* Work request *
Filter the entries down to the lines holding "SettingsPage", then copy those lines.

(User interface change data)
□ □ □ □ □
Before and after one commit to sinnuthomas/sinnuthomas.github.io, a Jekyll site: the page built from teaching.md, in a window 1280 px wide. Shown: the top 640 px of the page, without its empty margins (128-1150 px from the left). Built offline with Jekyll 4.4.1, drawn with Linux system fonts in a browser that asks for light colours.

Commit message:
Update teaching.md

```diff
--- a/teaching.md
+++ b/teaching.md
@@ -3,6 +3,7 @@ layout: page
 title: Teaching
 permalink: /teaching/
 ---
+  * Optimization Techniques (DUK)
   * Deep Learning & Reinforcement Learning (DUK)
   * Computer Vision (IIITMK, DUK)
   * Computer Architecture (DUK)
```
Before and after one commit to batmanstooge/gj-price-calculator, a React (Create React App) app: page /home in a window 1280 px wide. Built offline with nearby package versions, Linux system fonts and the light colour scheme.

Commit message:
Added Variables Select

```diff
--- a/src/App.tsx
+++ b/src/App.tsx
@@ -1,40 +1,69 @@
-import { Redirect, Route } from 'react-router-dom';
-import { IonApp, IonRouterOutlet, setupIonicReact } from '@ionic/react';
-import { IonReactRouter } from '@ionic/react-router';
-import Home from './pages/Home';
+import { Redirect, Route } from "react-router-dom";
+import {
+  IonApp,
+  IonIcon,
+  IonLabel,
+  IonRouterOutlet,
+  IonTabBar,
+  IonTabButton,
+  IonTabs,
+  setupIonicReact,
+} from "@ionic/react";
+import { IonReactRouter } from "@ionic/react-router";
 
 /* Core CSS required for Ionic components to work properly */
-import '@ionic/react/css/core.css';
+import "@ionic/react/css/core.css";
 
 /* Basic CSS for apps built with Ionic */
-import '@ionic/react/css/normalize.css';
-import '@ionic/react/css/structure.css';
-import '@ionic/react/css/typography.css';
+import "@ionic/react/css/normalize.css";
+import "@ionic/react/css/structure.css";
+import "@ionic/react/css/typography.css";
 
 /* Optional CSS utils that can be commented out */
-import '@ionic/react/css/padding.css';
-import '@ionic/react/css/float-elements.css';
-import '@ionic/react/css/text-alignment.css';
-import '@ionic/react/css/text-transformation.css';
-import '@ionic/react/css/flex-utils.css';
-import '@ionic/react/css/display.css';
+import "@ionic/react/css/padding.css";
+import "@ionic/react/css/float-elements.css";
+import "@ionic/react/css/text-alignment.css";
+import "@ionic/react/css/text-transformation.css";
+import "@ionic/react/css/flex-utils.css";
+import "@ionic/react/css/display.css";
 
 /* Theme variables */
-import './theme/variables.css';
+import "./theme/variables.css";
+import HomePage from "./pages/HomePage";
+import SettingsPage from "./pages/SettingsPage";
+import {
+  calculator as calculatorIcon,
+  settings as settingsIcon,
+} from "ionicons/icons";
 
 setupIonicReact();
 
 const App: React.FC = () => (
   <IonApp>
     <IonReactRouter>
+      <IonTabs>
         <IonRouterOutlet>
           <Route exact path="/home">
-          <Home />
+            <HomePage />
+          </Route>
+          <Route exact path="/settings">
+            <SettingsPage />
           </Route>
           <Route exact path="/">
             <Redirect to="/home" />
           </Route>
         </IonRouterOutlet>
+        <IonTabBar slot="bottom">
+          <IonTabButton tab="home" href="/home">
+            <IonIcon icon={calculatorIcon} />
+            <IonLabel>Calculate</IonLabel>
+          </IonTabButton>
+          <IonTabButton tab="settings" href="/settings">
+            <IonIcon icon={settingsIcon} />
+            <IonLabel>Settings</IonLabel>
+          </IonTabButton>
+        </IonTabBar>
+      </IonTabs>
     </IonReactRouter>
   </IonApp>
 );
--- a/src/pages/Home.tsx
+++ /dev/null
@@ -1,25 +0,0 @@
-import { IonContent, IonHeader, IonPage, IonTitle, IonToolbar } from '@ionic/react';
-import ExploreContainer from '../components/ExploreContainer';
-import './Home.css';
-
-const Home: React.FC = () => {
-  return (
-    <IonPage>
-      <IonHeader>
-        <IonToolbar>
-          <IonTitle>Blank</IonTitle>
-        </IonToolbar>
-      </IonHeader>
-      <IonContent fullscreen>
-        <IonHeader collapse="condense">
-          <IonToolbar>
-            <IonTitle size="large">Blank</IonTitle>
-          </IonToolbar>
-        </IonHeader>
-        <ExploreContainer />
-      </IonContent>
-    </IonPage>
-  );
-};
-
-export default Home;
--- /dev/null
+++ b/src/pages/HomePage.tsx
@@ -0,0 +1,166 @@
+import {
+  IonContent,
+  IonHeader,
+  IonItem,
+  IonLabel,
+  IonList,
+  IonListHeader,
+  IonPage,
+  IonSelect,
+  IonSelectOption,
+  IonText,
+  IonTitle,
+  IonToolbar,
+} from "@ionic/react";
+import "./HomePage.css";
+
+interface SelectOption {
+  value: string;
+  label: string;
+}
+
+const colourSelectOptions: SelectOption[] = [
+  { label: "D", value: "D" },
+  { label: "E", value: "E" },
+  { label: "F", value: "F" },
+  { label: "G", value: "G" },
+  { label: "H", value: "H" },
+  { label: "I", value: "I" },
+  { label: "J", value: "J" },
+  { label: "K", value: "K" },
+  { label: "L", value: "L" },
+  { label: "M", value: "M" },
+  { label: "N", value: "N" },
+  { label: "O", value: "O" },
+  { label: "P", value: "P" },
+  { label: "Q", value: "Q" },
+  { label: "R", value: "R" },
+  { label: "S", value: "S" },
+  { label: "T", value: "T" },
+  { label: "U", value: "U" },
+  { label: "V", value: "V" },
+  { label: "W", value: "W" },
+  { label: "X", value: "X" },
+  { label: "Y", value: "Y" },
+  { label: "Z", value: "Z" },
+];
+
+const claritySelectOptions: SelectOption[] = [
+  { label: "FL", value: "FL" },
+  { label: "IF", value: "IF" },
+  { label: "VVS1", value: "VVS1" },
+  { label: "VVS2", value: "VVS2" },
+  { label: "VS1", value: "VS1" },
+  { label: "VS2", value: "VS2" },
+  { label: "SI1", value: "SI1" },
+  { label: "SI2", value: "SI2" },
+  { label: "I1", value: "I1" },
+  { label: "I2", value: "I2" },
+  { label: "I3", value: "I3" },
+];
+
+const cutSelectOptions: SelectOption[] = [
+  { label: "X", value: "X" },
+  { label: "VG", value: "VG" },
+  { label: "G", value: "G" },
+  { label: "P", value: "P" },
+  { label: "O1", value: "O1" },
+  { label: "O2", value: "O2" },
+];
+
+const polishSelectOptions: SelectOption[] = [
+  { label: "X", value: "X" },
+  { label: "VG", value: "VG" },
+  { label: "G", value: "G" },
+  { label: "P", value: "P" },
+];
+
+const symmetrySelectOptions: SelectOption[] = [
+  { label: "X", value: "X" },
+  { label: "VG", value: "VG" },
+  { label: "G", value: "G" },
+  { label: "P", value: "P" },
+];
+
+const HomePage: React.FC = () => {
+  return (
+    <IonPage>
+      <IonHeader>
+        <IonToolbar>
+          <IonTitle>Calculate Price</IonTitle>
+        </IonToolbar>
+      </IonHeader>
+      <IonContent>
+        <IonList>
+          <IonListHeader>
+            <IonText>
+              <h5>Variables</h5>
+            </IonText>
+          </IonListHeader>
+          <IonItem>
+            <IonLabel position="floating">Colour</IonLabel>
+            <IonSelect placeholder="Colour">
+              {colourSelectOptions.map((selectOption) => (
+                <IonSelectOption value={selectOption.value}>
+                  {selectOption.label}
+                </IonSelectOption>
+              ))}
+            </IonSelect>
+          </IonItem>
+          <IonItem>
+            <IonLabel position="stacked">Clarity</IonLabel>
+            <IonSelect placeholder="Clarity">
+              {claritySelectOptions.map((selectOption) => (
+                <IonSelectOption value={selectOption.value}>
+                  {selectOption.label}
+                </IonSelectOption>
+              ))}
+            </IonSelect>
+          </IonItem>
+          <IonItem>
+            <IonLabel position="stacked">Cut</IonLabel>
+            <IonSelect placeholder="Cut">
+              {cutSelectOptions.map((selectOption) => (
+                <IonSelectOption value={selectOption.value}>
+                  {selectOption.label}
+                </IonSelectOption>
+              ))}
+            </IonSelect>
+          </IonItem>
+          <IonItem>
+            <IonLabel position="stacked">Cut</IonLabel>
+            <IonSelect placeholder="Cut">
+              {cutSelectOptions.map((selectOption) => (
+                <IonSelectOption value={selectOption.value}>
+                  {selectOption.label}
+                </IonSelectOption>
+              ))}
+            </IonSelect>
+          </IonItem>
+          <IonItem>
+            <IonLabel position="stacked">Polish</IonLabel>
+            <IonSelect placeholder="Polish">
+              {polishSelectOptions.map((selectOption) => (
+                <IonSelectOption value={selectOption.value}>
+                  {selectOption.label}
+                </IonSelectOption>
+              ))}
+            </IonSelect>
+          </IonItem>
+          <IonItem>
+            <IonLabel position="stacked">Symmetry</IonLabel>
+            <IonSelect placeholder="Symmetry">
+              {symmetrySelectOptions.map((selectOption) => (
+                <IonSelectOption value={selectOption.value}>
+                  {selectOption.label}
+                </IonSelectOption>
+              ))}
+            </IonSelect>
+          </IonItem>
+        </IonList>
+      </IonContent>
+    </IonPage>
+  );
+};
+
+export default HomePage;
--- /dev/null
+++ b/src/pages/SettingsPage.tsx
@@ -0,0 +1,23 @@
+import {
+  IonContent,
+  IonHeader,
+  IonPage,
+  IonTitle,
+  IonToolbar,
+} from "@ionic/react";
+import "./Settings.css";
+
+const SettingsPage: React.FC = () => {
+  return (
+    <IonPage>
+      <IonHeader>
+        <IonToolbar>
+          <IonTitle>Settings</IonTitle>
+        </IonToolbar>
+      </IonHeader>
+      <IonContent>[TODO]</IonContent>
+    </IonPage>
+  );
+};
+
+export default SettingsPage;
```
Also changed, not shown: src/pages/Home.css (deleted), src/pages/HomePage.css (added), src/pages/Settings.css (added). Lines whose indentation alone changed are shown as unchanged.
□ □ □ □ □
* Expected answer *
+import SettingsPage from "./pages/SettingsPage";
+            <SettingsPage />
+++ b/src/pages/SettingsPage.tsx
+const SettingsPage: React.FC = () => {
+export default SettingsPage;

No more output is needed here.